§ DATA EXCERPTS
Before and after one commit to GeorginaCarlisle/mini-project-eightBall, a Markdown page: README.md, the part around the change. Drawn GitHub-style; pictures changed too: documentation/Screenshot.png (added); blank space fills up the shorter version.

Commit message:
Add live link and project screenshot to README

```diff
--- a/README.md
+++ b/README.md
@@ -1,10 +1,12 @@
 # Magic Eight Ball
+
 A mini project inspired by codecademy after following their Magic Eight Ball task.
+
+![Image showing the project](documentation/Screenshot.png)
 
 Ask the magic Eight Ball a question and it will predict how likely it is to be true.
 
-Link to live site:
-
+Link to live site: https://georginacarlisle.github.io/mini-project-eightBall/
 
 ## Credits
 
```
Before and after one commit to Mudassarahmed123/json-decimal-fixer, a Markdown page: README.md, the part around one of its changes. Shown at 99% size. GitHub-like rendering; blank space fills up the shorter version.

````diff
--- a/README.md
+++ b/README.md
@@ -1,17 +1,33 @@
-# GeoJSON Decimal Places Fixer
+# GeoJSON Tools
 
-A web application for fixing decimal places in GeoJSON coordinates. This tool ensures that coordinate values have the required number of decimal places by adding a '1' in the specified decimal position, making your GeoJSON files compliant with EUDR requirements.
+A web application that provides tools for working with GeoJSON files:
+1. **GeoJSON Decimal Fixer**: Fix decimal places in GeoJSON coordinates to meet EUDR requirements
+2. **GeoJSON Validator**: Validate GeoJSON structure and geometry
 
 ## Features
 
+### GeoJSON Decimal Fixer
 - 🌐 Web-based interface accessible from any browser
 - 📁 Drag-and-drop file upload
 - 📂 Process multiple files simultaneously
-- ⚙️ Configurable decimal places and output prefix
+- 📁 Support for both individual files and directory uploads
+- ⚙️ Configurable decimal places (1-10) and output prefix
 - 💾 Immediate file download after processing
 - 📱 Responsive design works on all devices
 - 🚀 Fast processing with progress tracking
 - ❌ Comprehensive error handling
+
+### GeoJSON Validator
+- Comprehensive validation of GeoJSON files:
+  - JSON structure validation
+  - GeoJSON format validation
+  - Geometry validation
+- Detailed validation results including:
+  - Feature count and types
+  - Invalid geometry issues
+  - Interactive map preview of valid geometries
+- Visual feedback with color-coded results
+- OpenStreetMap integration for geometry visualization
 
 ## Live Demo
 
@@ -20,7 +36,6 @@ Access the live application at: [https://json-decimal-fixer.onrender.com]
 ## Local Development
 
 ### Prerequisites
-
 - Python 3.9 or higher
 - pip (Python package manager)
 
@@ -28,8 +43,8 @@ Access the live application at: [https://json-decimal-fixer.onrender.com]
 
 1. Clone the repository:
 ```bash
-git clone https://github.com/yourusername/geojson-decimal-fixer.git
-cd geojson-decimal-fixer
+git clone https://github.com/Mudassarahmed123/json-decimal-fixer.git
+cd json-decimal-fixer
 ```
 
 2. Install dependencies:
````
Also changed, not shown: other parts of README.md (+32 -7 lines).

§ EXERCISE REQUIREMENTS
Search the material for the word "with". Each line where it is found must be copied.

§ SOLUTION TO THE EXERCISE
-A web application for fixing decimal places in GeoJSON coordinates. This tool ensures that coordinate values have the required number of decimal places by adding a '1' in the specified decimal position, making your GeoJSON files compliant with EUDR requirements.
+A web application that provides tools for working with GeoJSON files:
 - 🚀 Fast processing with progress tracking
+- Visual feedback with color-coded results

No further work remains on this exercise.